=== Begin Enclosure ===
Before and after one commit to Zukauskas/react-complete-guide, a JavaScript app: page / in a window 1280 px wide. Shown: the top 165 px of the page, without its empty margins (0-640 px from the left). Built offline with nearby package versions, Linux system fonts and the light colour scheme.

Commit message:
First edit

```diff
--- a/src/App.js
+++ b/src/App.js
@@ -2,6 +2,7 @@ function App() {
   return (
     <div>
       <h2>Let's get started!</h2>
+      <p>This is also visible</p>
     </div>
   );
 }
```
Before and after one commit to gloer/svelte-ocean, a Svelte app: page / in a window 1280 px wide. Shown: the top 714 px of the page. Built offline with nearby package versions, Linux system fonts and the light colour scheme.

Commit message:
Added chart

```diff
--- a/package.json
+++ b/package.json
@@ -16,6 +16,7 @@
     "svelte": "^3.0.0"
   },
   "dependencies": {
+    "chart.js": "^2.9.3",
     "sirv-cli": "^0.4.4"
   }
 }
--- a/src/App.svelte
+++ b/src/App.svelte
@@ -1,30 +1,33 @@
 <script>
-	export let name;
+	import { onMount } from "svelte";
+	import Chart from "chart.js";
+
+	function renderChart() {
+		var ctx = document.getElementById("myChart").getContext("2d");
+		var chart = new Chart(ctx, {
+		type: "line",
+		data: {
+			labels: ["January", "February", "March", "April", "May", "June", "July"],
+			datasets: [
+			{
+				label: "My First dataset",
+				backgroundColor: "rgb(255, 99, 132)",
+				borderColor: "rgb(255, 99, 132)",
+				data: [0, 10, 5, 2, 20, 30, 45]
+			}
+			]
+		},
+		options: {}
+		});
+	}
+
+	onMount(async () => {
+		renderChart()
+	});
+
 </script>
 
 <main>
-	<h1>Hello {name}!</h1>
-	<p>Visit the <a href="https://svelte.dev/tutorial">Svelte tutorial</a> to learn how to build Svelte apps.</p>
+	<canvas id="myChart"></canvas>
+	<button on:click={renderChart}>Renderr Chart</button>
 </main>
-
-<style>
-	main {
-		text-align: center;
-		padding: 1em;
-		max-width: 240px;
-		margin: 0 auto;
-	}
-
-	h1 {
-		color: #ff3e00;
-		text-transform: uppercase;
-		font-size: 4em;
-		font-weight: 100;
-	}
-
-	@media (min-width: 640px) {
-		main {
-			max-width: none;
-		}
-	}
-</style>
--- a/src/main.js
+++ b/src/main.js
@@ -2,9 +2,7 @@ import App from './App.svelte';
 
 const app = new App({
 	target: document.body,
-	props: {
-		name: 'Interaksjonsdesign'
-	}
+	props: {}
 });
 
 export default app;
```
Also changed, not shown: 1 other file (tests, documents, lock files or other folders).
=== End Enclosure ===
**Required work:**
Scan the records for lines with the string "main". Give the number of such lines and nothing else.

**Expected output:**
6